▶ _What is needed_: Ignoring the pictures, repeat every entry below exactly as it appears.
----- Data for the task
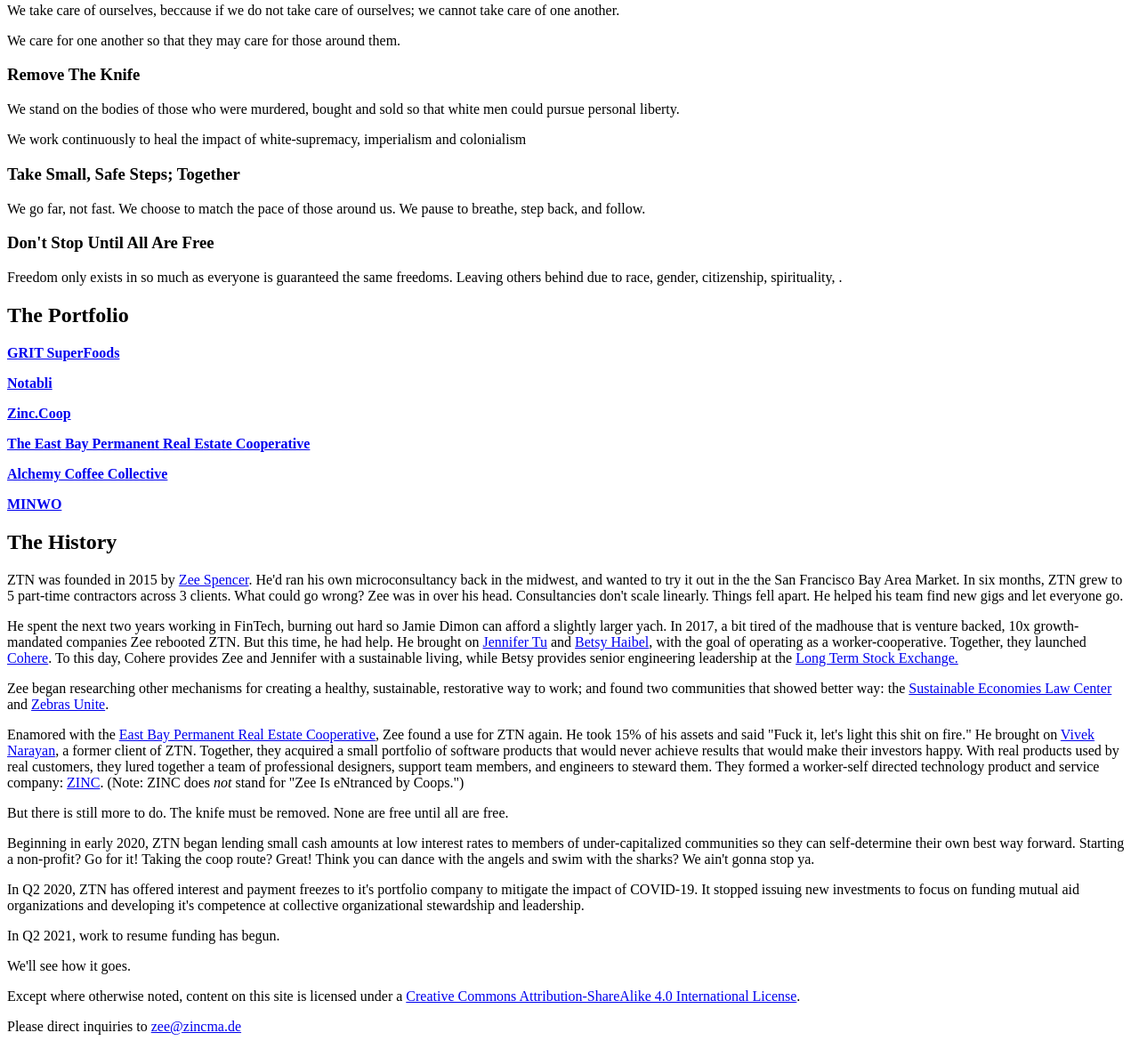
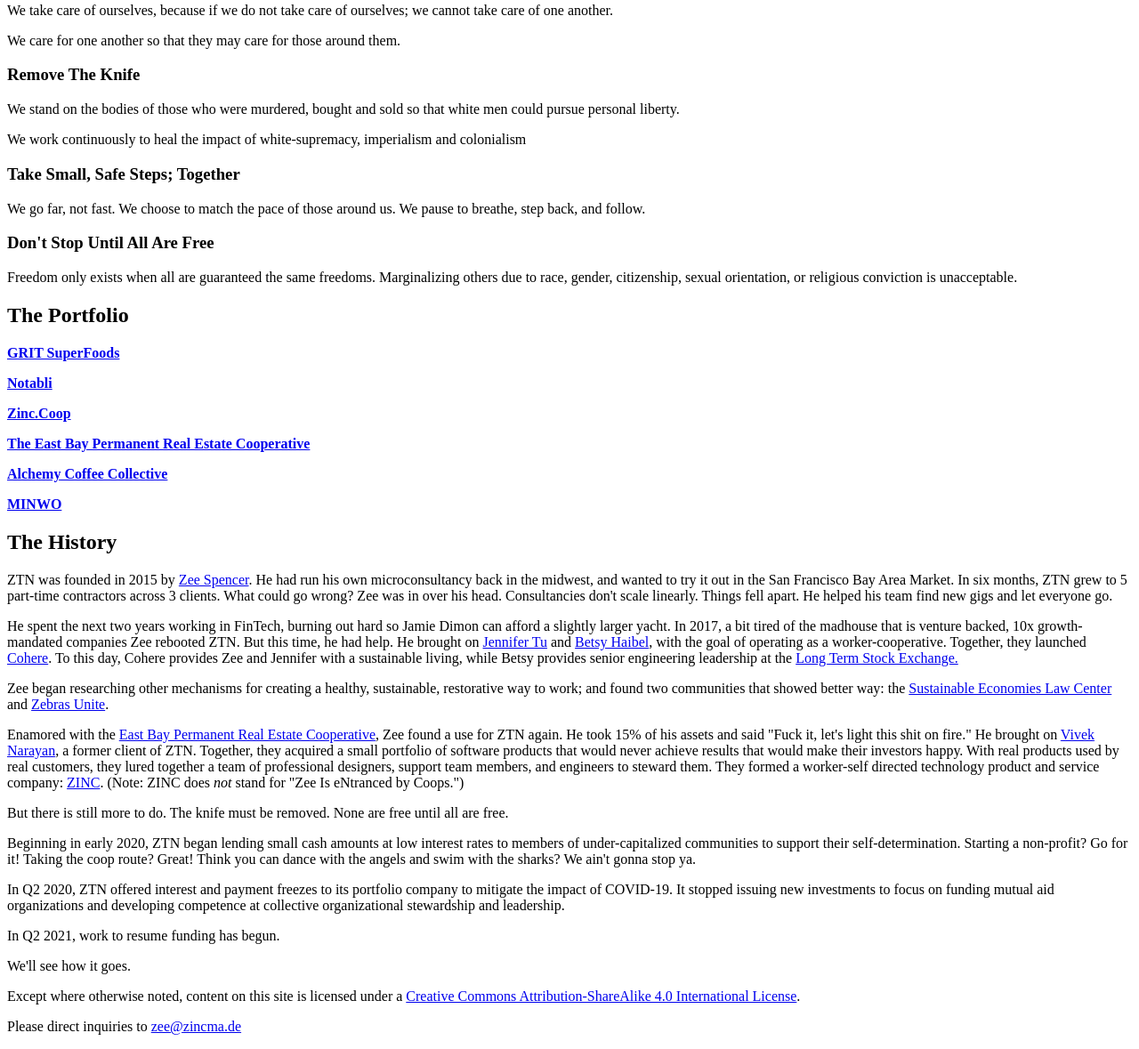
Before and after one commit to zinc-technology/www.zinctechnology.network, an Eleventy site: page src/index.html in a window 1280 px wide. Shown: the part 345-1524 px from the top of the page at 89% size. Built offline with nearby package versions, Linux system fonts and the light colour scheme; Eleventy itself is replaced by a stand-in of ours; files that its build step writes are made by us from their sources.

Commit message:
GRAMMMMAAAAAARRRRRR

```diff
--- a/src/index.html
+++ b/src/index.html
@@ -18,7 +18,7 @@
 
   <h3>Put On Our Mask</h3>
 
-  <p>We take care of ourselves, beccause if we do not take care of ourselves; we cannot take care of one another.</p>
+  <p>We take care of ourselves, because if we do not take care of ourselves; we cannot take care of one another.</p>
 
   <p>We care for one another so that they may care for those around them.</p>
 
@@ -36,8 +36,8 @@
 
   <h3>Don't Stop Until All Are Free</h3>
 
-  <p>Freedom only exists in so much as everyone is guaranteed the same freedoms. Leaving others behind due to race,
-    gender, citizenship, spirituality, .</p>
+  <p>Freedom only exists when all are guaranteed the same freedoms. Marginalizing others due to race, gender,
+    citizenship, sexual orientation, or religious conviction is unacceptable.</p>
 </section>
 
 <section id="portfolio">
@@ -62,12 +62,12 @@
 
   <h2>The History</h2>
 
-  <p>ZTN was founded in 2015 by <a href="https://www.zeespencer.com">Zee Spencer</a>. He'd ran his own microconsultancy
-    back in the midwest, and wanted to try it out in the the San Francisco Bay Area Market. In six months, ZTN grew to 5
-    part-time contractors across 3 clients. What could go wrong? Zee was in over his head. Consultancies don't scale
-    linearly. Things fell apart. He helped his team find new gigs and let everyone go.</p>
+  <p>ZTN was founded in 2015 by <a href="https://www.zeespencer.com">Zee Spencer</a>. He had run his own
+    microconsultancy back in the midwest, and wanted to try it out in the San Francisco Bay Area Market. In six months,
+    ZTN grew to 5 part-time contractors across 3 clients. What could go wrong? Zee was in over his head. Consultancies
+    don't scale linearly. Things fell apart. He helped his team find new gigs and let everyone go.</p>
 
-  <p>He spent the next two years working in FinTech, burning out hard so Jamie Dimon can afford a slightly larger yach.
+  <p>He spent the next two years working in FinTech, burning out hard so Jamie Dimon can afford a slightly larger yacht.
     In 2017, a bit tired of the madhouse that is venture backed, 10x growth-mandated companies Zee rebooted ZTN. But
     this time, he had help. He brought on <a href="https://twitter.com/jtu">Jennifer Tu</a> and <a
       href="https://twitter.com/betsythemuffin/">Betsy Haibel</a>, with the goal of operating as a worker-cooperative.
@@ -92,11 +92,11 @@
   <p>But there is still more to do. The knife must be removed. None are free until all are free.</p>
 
   <p>Beginning in early 2020, ZTN began lending small cash amounts at low interest rates to members of under-capitalized
-    communities so they can self-determine their own best way forward. Starting a non-profit? Go for it! Taking the coop
-    route? Great! Think you can dance with the angels and swim with the sharks? We ain't gonna stop ya. </p>
+  communities to support their self-determination. Starting a non-profit? Go for it! Taking the coop route? Great! Think
+  you can dance with the angels and swim with the sharks? We ain't gonna stop ya. </p>
 
-  <p>In Q2 2020, ZTN has offered interest and payment freezes to it's portfolio company to mitigate the impact of
-    COVID-19. It stopped issuing new investments to focus on funding mutual aid organizations and developing it's
+  <p>In Q2 2020, ZTN offered interest and payment freezes to its portfolio company to mitigate the impact of
+    COVID-19. It stopped issuing new investments to focus on funding mutual aid organizations and developing
     competence at collective organizational stewardship and leadership.</p>
 
   <p>In Q2 2021, work to resume funding has begun.</p>
```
----------
▶ _Response area_:
Before and after one commit to zinc-technology/www.zinctechnology.network, an Eleventy site: page src/index.html in a window 1280 px wide. Shown: the part 345-1524 px from the top of the page at 89% size. Built offline with nearby package versions, Linux system fonts and the light colour scheme; Eleventy itself is replaced by a stand-in of ours; files that its build step writes are made by us from their sources.

Commit message:
GRAMMMMAAAAAARRRRRR

```diff
--- a/src/index.html
+++ b/src/index.html
@@ -18,7 +18,7 @@
 
   <h3>Put On Our Mask</h3>
 
-  <p>We take care of ourselves, beccause if we do not take care of ourselves; we cannot take care of one another.</p>
+  <p>We take care of ourselves, because if we do not take care of ourselves; we cannot take care of one another.</p>
 
   <p>We care for one another so that they may care for those around them.</p>
 
@@ -36,8 +36,8 @@
 
   <h3>Don't Stop Until All Are Free</h3>
 
-  <p>Freedom only exists in so much as everyone is guaranteed the same freedoms. Leaving others behind due to race,
-    gender, citizenship, spirituality, .</p>
+  <p>Freedom only exists when all are guaranteed the same freedoms. Marginalizing others due to race, gender,
+    citizenship, sexual orientation, or religious conviction is unacceptable.</p>
 </section>
 
 <section id="portfolio">
@@ -62,12 +62,12 @@
 
   <h2>The History</h2>
 
-  <p>ZTN was founded in 2015 by <a href="https://www.zeespencer.com">Zee Spencer</a>. He'd ran his own microconsultancy
-    back in the midwest, and wanted to try it out in the the San Francisco Bay Area Market. In six months, ZTN grew to 5
-    part-time contractors across 3 clients. What could go wrong? Zee was in over his head. Consultancies don't scale
-    linearly. Things fell apart. He helped his team find new gigs and let everyone go.</p>
+  <p>ZTN was founded in 2015 by <a href="https://www.zeespencer.com">Zee Spencer</a>. He had run his own
+    microconsultancy back in the midwest, and wanted to try it out in the San Francisco Bay Area Market. In six months,
+    ZTN grew to 5 part-time contractors across 3 clients. What could go wrong? Zee was in over his head. Consultancies
+    don't scale linearly. Things fell apart. He helped his team find new gigs and let everyone go.</p>
 
-  <p>He spent the next two years working in FinTech, burning out hard so Jamie Dimon can afford a slightly larger yach.
+  <p>He spent the next two years working in FinTech, burning out hard so Jamie Dimon can afford a slightly larger yacht.
     In 2017, a bit tired of the madhouse that is venture backed, 10x growth-mandated companies Zee rebooted ZTN. But
     this time, he had help. He brought on <a href="https://twitter.com/jtu">Jennifer Tu</a> and <a
       href="https://twitter.com/betsythemuffin/">Betsy Haibel</a>, with the goal of operating as a worker-cooperative.
@@ -92,11 +92,11 @@
   <p>But there is still more to do. The knife must be removed. None are free until all are free.</p>
 
   <p>Beginning in early 2020, ZTN began lending small cash amounts at low interest rates to members of under-capitalized
-    communities so they can self-determine their own best way forward. Starting a non-profit? Go for it! Taking the coop
-    route? Great! Think you can dance with the angels and swim with the sharks? We ain't gonna stop ya. </p>
+  communities to support their self-determination. Starting a non-profit? Go for it! Taking the coop route? Great! Think
+  you can dance with the angels and swim with the sharks? We ain't gonna stop ya. </p>
 
-  <p>In Q2 2020, ZTN has offered interest and payment freezes to it's portfolio company to mitigate the impact of
-    COVID-19. It stopped issuing new investments to focus on funding mutual aid organizations and developing it's
+  <p>In Q2 2020, ZTN offered interest and payment freezes to its portfolio company to mitigate the impact of
+    COVID-19. It stopped issuing new investments to focus on funding mutual aid organizations and developing
     competence at collective organizational stewardship and leadership.</p>
 
   <p>In Q2 2021, work to resume funding has begun.</p>
```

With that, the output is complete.